%%
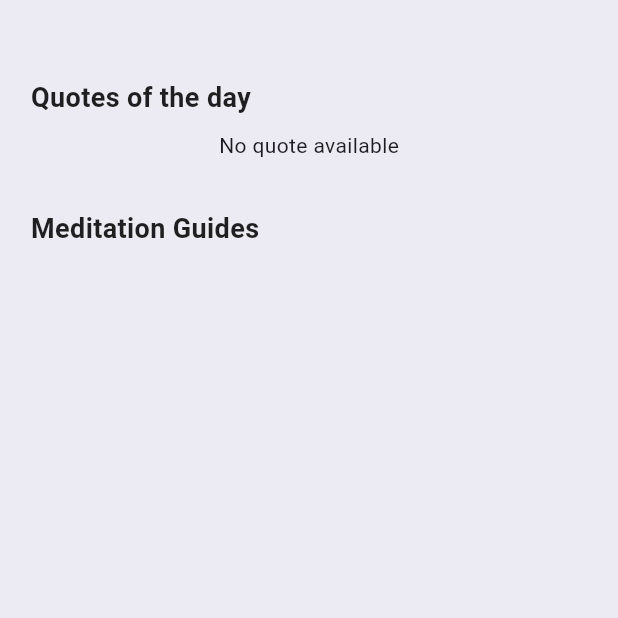
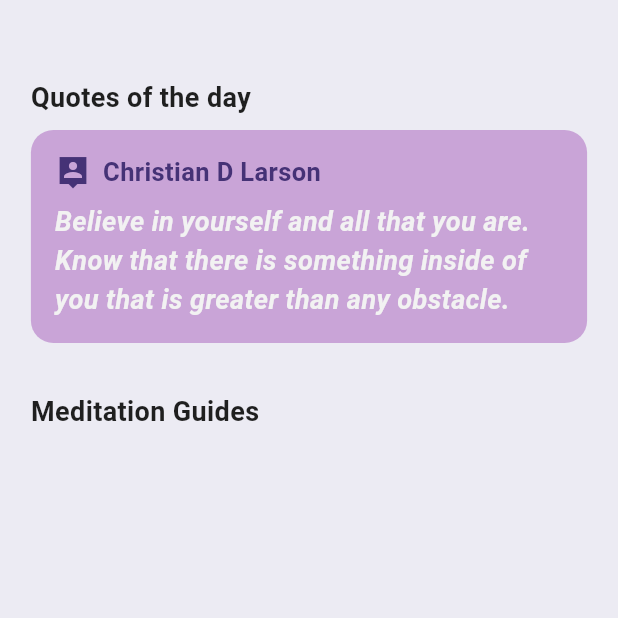
Before and after one commit to yjia28tan/EmoSense-Application, a Flutter app: the DiscoverPage screen opened directly, on a phone screen of 412 x 824 dp, the top half of it. Run offline on Flutter 3.47's test engine with Material 3 defaults, Android fonts, the phone set to English and light mode, and no system bars; our stand-ins replace camera, cloud_firestore, firebase_auth, firebase_core, fl_chart, flutter_dotenv and 3 more; missing offline and left inert: tflite_flutter; accounts and stored records are empty; network calls fail.

Commit message:
Update discover_page.dart
update quotes display

```diff
--- a/EmoSense/lib/pages/discover_page.dart
+++ b/EmoSense/lib/pages/discover_page.dart
@@ -74,7 +74,7 @@ class _DiscoverPageState extends State<DiscoverPage> {
                                 SizedBox(width: 8.0), // Add some space between the icon and the text
                                 Flexible(
                                   child: Text(
-                                    ' ${quote?.author ?? 'Unknown'}',
+                                    ' ${quote?.author ?? 'Leo Tolstoy'}',
                                     style: GoogleFonts.leagueSpartan(
                                       color: AppColors.darkPurpleColor,
                                       fontSize: 17,
@@ -89,7 +89,7 @@ class _DiscoverPageState extends State<DiscoverPage> {
                           ),
                           SizedBox(height: 8.0),
                           Text(
-                            quote?.content ?? 'No quote available',
+                            quote?.content ?? 'Trust yourself. You’ve survived a lot, and you’ll survive whatever is coming.',
                             style: GoogleFonts.leagueSpartan(
                                 color: Color(0xFFF2F2F2),
                                 fontSize: 18,
@@ -100,7 +100,49 @@ class _DiscoverPageState extends State<DiscoverPage> {
                       ),
                     );
                   } else {
-                    return Text('No quote available');
+                    return Container(
+                      decoration: BoxDecoration(
+                        color: AppColors.upBackgroundColor, // Background color
+                        borderRadius: BorderRadius.circular(15.0),
+                      ),
+                      padding: const EdgeInsets.all(16.0),
+                      child: Column(
+                        children: [
+                          Container(
+                            child: Row(
+                              children: [
+                                const Icon(
+                                    Icons.person_pin_sharp,
+                                    color: AppColors.darkPurpleColor
+                                ),
+                                SizedBox(width: 8.0), // Add some space between the icon and the text
+                                Flexible(
+                                  child: Text(
+                                    'Christian D Larson',
+                                    style: GoogleFonts.leagueSpartan(
+                                      color: AppColors.darkPurpleColor,
+                                      fontSize: 17,
+                                      fontWeight: FontWeight.bold,
+                                    ),
+                                    maxLines: 2, // Allow the text to wrap into two lines if needed
+                                    overflow: TextOverflow.ellipsis, // Optional: adds an ellipsis if the text is too long
+                                  ),
+                                ),
+                              ],
+                            ),
+                          ),
+                          SizedBox(height: 8.0),
+                          Text(
+                            'Believe in yourself and all that you are. Know that there is something inside of you that is greater than any obstacle.',
+                            style: GoogleFonts.leagueSpartan(
+                                color: Color(0xFFF2F2F2),
+                                fontSize: 18,
+                                fontWeight: FontWeight.bold,
+                                fontStyle: FontStyle.italic),
+                          ),
+                        ],
+                      ),
+                    );
                   }
                 },
               ),
```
%%
Task brief: Hand back every line of the material, exactly, without the pictures.

Answer space:
Before and after one commit to yjia28tan/EmoSense-Application, a Flutter app: the DiscoverPage screen opened directly, on a phone screen of 412 x 824 dp, the top half of it. Run offline on Flutter 3.47's test engine with Material 3 defaults, Android fonts, the phone set to English and light mode, and no system bars; our stand-ins replace camera, cloud_firestore, firebase_auth, firebase_core, fl_chart, flutter_dotenv and 3 more; missing offline and left inert: tflite_flutter; accounts and stored records are empty; network calls fail.

Commit message:
Update discover_page.dart
update quotes display

```diff
--- a/EmoSense/lib/pages/discover_page.dart
+++ b/EmoSense/lib/pages/discover_page.dart
@@ -74,7 +74,7 @@ class _DiscoverPageState extends State<DiscoverPage> {
                                 SizedBox(width: 8.0), // Add some space between the icon and the text
                                 Flexible(
                                   child: Text(
-                                    ' ${quote?.author ?? 'Unknown'}',
+                                    ' ${quote?.author ?? 'Leo Tolstoy'}',
                                     style: GoogleFonts.leagueSpartan(
                                       color: AppColors.darkPurpleColor,
                                       fontSize: 17,
@@ -89,7 +89,7 @@ class _DiscoverPageState extends State<DiscoverPage> {
                           ),
                           SizedBox(height: 8.0),
                           Text(
-                            quote?.content ?? 'No quote available',
+                            quote?.content ?? 'Trust yourself. You’ve survived a lot, and you’ll survive whatever is coming.',
                             style: GoogleFonts.leagueSpartan(
                                 color: Color(0xFFF2F2F2),
                                 fontSize: 18,
@@ -100,7 +100,49 @@ class _DiscoverPageState extends State<DiscoverPage> {
                       ),
                     );
                   } else {
-                    return Text('No quote available');
+                    return Container(
+                      decoration: BoxDecoration(
+                        color: AppColors.upBackgroundColor, // Background color
+                        borderRadius: BorderRadius.circular(15.0),
+                      ),
+                      padding: const EdgeInsets.all(16.0),
+                      child: Column(
+                        children: [
+                          Container(
+                            child: Row(
+                              children: [
+                                const Icon(
+                                    Icons.person_pin_sharp,
+                                    color: AppColors.darkPurpleColor
+                                ),
+                                SizedBox(width: 8.0), // Add some space between the icon and the text
+                                Flexible(
+                                  child: Text(
+                                    'Christian D Larson',
+                                    style: GoogleFonts.leagueSpartan(
+                                      color: AppColors.darkPurpleColor,
+                                      fontSize: 17,
+                                      fontWeight: FontWeight.bold,
+                                    ),
+                                    maxLines: 2, // Allow the text to wrap into two lines if needed
+                                    overflow: TextOverflow.ellipsis, // Optional: adds an ellipsis if the text is too long
+                                  ),
+                                ),
+                              ],
+                            ),
+                          ),
+                          SizedBox(height: 8.0),
+                          Text(
+                            'Believe in yourself and all that you are. Know that there is something inside of you that is greater than any obstacle.',
+                            style: GoogleFonts.leagueSpartan(
+                                color: Color(0xFFF2F2F2),
+                                fontSize: 18,
+                                fontWeight: FontWeight.bold,
+                                fontStyle: FontStyle.italic),
+                          ),
+                        ],
+                      ),
+                    );
                   }
                 },
               ),
```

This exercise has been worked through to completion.